Exercise directions — I need each line of the entries below that includes the string "return".

Provided records —
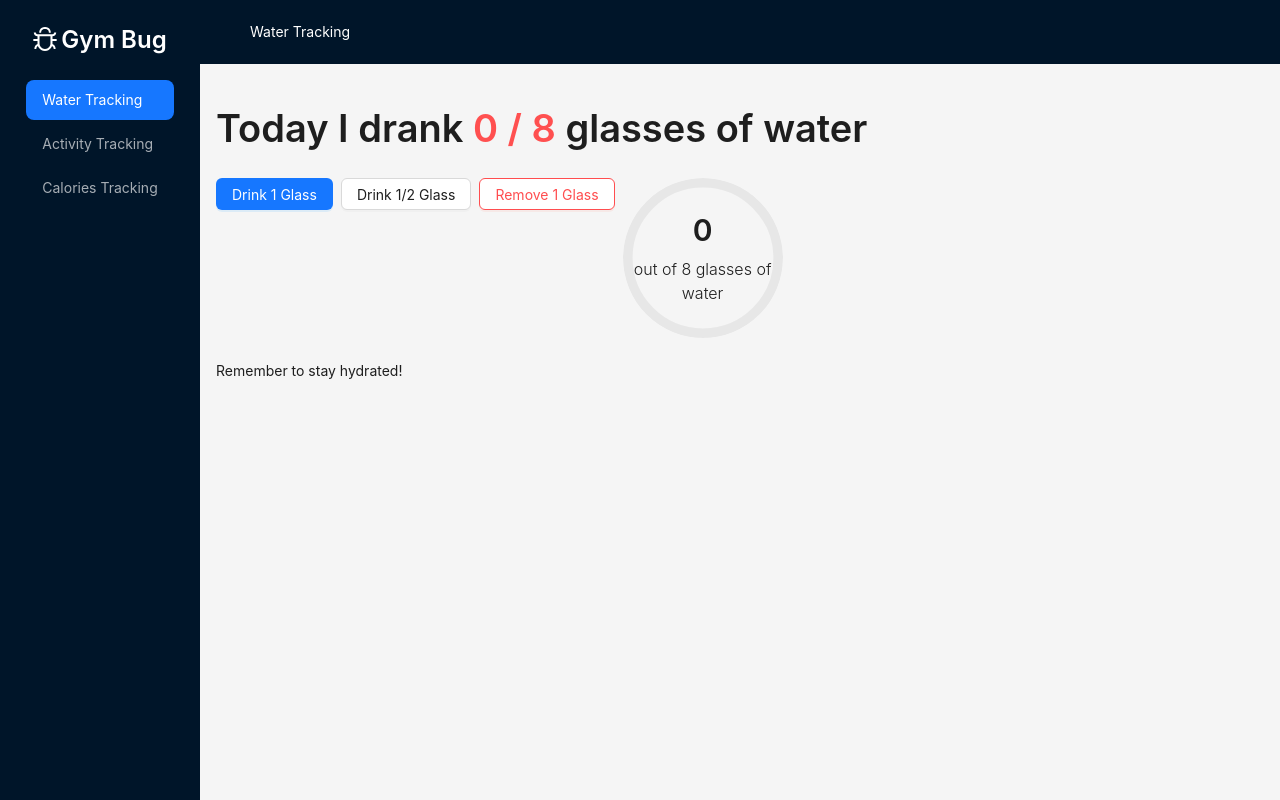
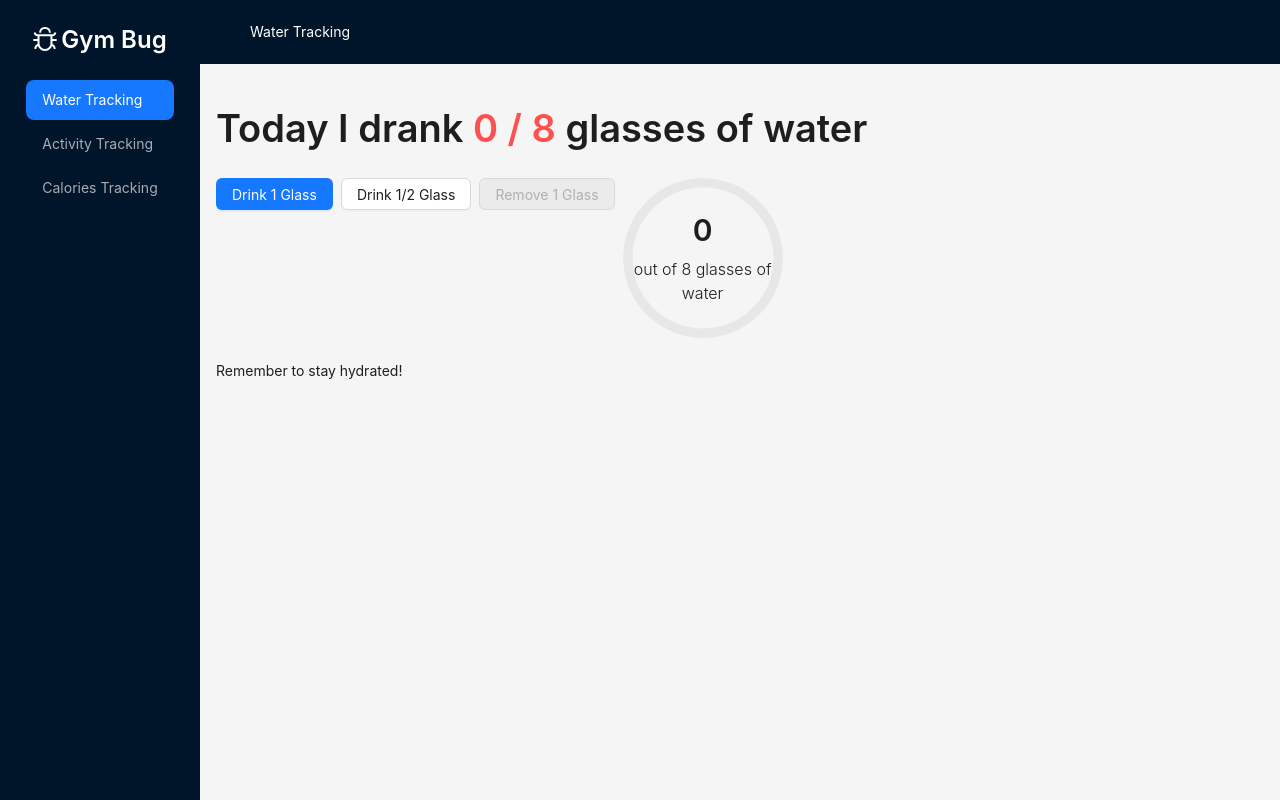
Before and after one commit to cezarmocanu/gym-bug, a React (Vite) app in the folder client/: page /water in a window 1280 px wide. Built offline with nearby package versions, Linux system fonts and the light colour scheme.

Commit message:
I fixed the remove button

```diff
--- a/client/src/App.jsx
+++ b/client/src/App.jsx
@@ -10,6 +10,7 @@ import { useState } from "react";
 function App() {
   const [currentIntake, setCurrentIntake] = useState(0);
   const [activities, setActivities] = useState([]);
+  const [loggedFoods, setLoggedFoods] = useState([]);
 
   return (
     <Router>
@@ -34,7 +35,14 @@ function App() {
               />
             }
           />
-          <Route path="/calories" element={<CaloriesView />} />
+          <Route path="/calories"
+          element={
+            <CaloriesView
+                loggedFoods={loggedFoods}
+                setLoggedFoods={setLoggedFoods}
+                />
+              }
+            />
         </Route>
       </Routes>
     </Router>
--- a/client/src/views/CaloriesView.jsx
+++ b/client/src/views/CaloriesView.jsx
@@ -32,14 +32,13 @@ const buildFoodURI = (query) =>
   `https://api.api-ninjas.com/v1/nutrition?query=${query}`;
 const CALORIES_TARGET = 2200;
 
-export const CaloriesView = () => {
+export const CaloriesView = (loggedFoods, setLoggedFoods) => {
   const [messageInstance, messageContext] = useMessage();
   const [foodInputValue, setFoodInputValue] = useState("");
   const [lastSearchedFood, setLastSearchedFood] = useState("");
   const [isFoodLoading, setIsFoodLoading] = useState(false);
 
   const [foods, setFoods] = useState([]);
-  const [loggedFoods, setLoggedFoods] = useState([]);
 
   const currentCalories = loggedFoods.reduce(
     (total, food) => total + food.calories,
--- a/client/src/views/WaterTrackingView.jsx
+++ b/client/src/views/WaterTrackingView.jsx
@@ -44,6 +44,13 @@ export const WaterTrackingView = ({ currentIntake, setCurrentIntake }) => {
 
   const percentage = (currentIntake * 100)/WATER_GOAL;
 
+  const isDecrementBottonDisabled = () => {
+    if (currentIntake > 0) {
+    return false;
+    }
+    return true;
+  };
+
   const formatPercentage = () => {
     return (
       <Space align="center" justify="center" direction="vertical">
@@ -79,7 +86,7 @@ export const WaterTrackingView = ({ currentIntake, setCurrentIntake }) => {
             <Button onClick={() => handleWaterIntakeUpdate(+0.5)}>
               Drink 1/2 Glass
             </Button>
-            <Button danger onClick={() => handleWaterIntakeUpdate(-1)}>
+            <Button danger onClick={() => handleWaterIntakeUpdate(-1)} disabled={isDecrementBottonDisabled()}>
               Remove 1 Glass
             </Button>
             <Tooltip title="Glasses of water logged today">
```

Completed task —
   return (
+    return false;
+    return true;
     return (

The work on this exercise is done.